> **Goal of the exercise**: Every line of the material that mentions the word "after" should be copied out.
★ ★ ★ ★
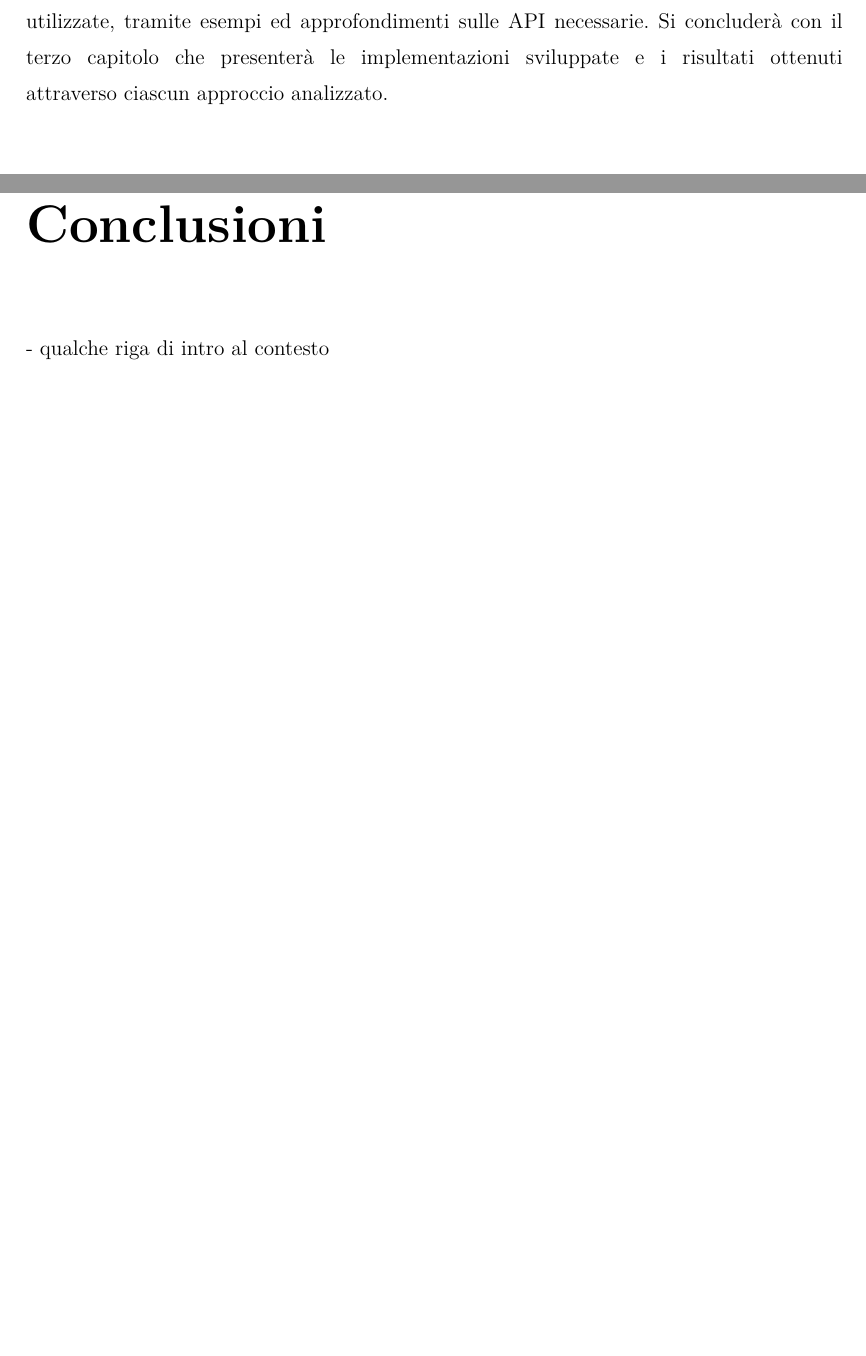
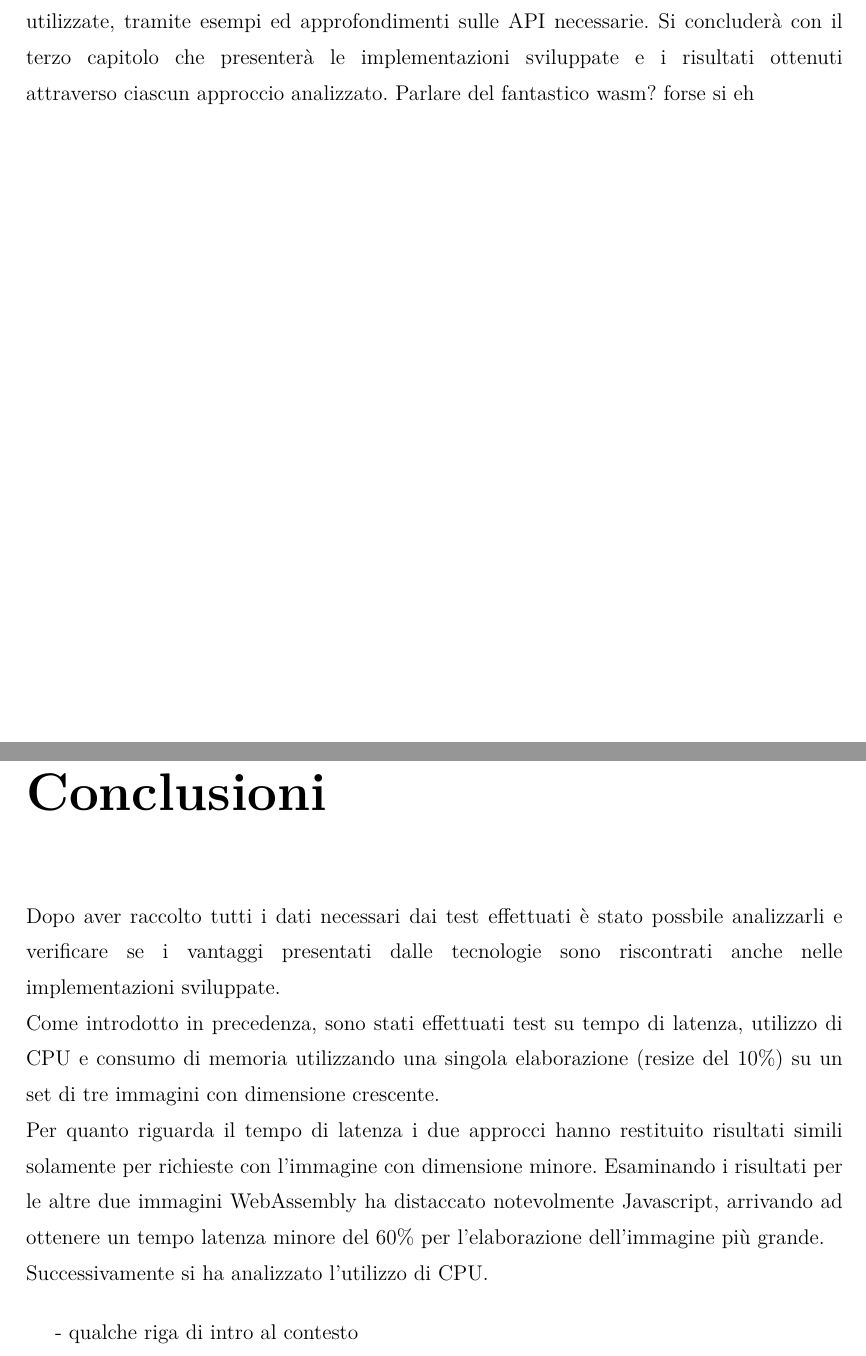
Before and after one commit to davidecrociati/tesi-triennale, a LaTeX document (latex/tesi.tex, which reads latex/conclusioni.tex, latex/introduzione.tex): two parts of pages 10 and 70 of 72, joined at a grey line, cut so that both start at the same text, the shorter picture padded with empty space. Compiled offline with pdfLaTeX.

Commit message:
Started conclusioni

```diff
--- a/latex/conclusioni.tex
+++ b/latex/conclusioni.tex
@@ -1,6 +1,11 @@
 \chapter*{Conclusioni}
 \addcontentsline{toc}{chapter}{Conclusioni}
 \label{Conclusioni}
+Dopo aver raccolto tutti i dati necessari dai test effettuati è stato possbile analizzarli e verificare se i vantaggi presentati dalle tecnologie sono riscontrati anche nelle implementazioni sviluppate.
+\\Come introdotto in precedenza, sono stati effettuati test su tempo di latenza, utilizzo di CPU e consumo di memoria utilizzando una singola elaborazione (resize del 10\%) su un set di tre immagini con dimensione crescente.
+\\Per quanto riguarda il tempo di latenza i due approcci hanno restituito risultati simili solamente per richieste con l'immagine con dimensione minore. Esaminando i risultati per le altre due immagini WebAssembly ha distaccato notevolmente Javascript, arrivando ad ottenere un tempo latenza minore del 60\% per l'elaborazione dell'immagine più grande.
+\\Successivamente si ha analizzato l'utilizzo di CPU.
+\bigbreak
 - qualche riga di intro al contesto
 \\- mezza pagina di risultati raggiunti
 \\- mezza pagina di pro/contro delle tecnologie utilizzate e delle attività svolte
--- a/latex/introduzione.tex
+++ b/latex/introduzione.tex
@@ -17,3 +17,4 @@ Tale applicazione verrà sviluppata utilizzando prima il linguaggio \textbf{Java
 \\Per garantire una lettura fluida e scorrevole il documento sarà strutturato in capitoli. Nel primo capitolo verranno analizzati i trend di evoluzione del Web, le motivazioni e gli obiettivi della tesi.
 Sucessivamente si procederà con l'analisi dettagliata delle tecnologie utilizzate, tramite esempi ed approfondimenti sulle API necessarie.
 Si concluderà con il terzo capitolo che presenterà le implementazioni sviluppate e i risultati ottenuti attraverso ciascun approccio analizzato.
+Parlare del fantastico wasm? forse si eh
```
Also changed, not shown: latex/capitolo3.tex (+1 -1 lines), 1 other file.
★ ★ ★ ★
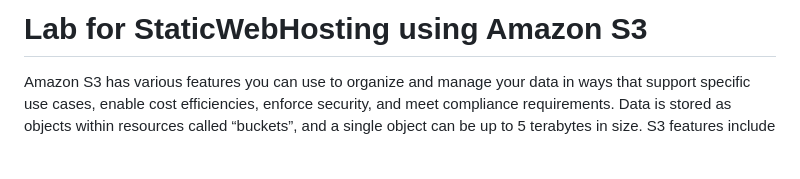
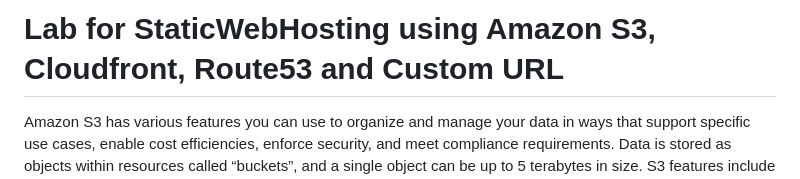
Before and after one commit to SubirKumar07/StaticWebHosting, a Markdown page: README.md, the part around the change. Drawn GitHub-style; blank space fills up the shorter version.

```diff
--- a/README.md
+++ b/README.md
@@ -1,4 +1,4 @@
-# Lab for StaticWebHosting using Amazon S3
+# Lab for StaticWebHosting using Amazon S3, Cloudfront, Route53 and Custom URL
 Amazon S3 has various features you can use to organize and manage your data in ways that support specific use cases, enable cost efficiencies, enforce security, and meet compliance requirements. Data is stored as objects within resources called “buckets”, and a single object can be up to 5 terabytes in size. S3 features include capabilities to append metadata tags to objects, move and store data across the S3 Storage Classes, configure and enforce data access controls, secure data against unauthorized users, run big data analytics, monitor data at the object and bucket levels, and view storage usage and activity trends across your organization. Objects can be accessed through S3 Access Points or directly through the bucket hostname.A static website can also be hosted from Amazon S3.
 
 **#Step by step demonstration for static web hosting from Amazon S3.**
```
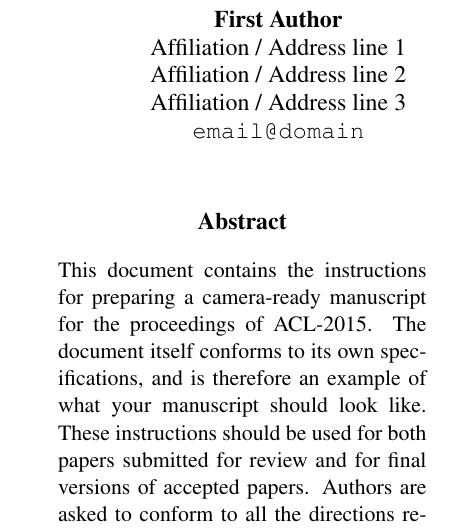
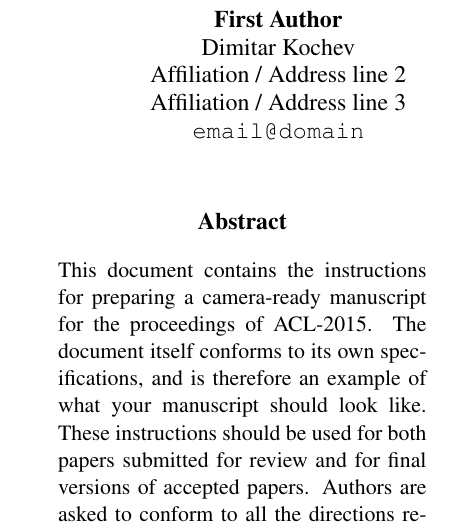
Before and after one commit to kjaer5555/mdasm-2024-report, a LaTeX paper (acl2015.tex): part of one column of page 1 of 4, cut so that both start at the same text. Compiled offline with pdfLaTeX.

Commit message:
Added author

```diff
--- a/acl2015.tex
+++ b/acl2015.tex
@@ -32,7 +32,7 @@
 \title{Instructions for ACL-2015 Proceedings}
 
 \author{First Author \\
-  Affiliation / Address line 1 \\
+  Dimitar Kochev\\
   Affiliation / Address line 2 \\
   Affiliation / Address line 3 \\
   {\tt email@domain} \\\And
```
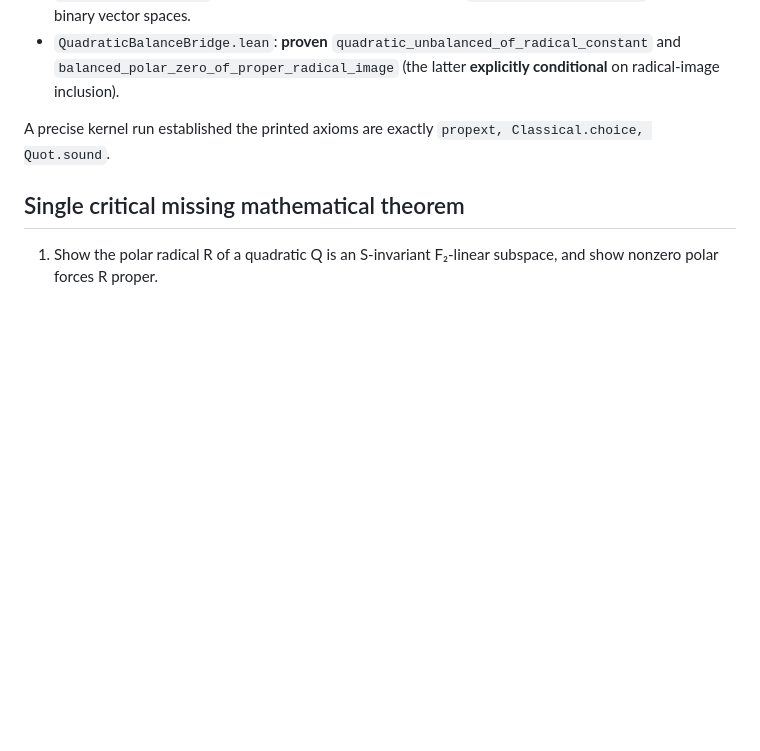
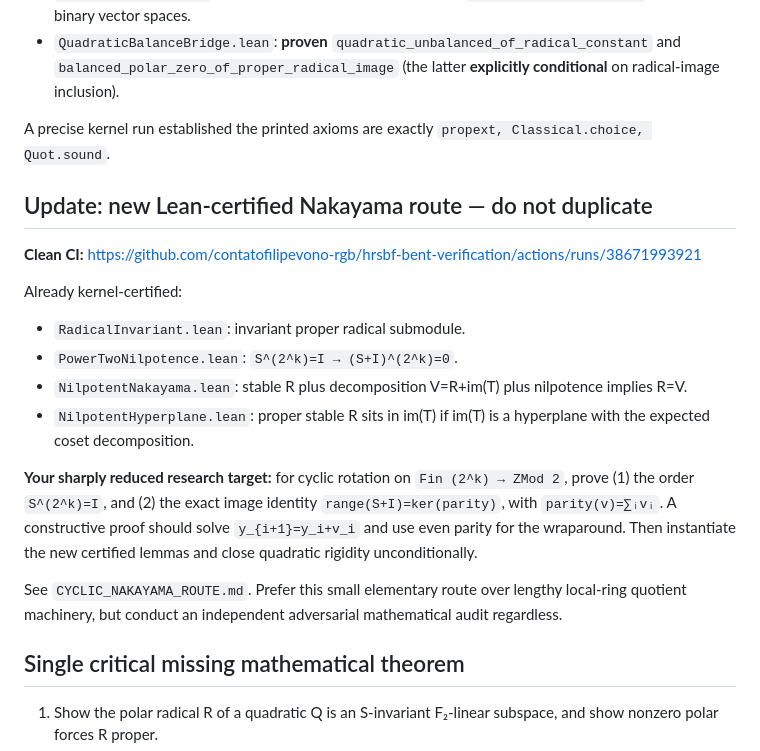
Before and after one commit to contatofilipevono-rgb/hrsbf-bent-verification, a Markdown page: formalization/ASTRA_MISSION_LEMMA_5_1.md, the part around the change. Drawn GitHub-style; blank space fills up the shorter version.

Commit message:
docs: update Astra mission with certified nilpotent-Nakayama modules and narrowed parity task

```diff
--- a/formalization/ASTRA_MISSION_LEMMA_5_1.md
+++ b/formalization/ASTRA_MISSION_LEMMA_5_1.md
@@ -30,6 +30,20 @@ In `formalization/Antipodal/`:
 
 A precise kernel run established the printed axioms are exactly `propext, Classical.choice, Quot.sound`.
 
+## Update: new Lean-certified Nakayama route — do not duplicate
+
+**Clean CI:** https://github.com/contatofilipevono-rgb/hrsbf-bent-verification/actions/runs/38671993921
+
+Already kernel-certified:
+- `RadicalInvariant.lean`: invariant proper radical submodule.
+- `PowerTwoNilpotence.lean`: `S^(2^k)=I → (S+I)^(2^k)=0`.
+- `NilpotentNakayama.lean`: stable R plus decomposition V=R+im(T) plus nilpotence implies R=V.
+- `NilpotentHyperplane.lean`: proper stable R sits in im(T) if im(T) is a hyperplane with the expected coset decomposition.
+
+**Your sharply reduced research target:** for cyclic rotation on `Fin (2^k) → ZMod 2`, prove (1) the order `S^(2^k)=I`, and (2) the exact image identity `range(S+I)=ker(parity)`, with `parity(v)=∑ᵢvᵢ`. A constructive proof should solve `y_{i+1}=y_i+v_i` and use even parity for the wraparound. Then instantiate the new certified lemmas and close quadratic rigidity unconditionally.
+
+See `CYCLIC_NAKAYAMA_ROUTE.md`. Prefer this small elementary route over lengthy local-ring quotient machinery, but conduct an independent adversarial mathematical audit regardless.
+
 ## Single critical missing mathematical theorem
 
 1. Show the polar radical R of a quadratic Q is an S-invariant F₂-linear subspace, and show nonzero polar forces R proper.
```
★ ★ ★ ★
> **Answer**:
Before and after one commit to davidecrociati/tesi-triennale, a LaTeX document (latex/tesi.tex, which reads latex/conclusioni.tex, latex/introduzione.tex): two parts of pages 10 and 70 of 72, joined at a grey line, cut so that both start at the same text, the shorter picture padded with empty space. Compiled offline with pdfLaTeX.
Before and after one commit to SubirKumar07/StaticWebHosting, a Markdown page: README.md, the part around the change. Drawn GitHub-style; blank space fills up the shorter version.
Before and after one commit to kjaer5555/mdasm-2024-report, a LaTeX paper (acl2015.tex): part of one column of page 1 of 4, cut so that both start at the same text. Compiled offline with pdfLaTeX.
Before and after one commit to contatofilipevono-rgb/hrsbf-bent-verification, a Markdown page: formalization/ASTRA_MISSION_LEMMA_5_1.md, the part around the change. Drawn GitHub-style; blank space fills up the shorter version.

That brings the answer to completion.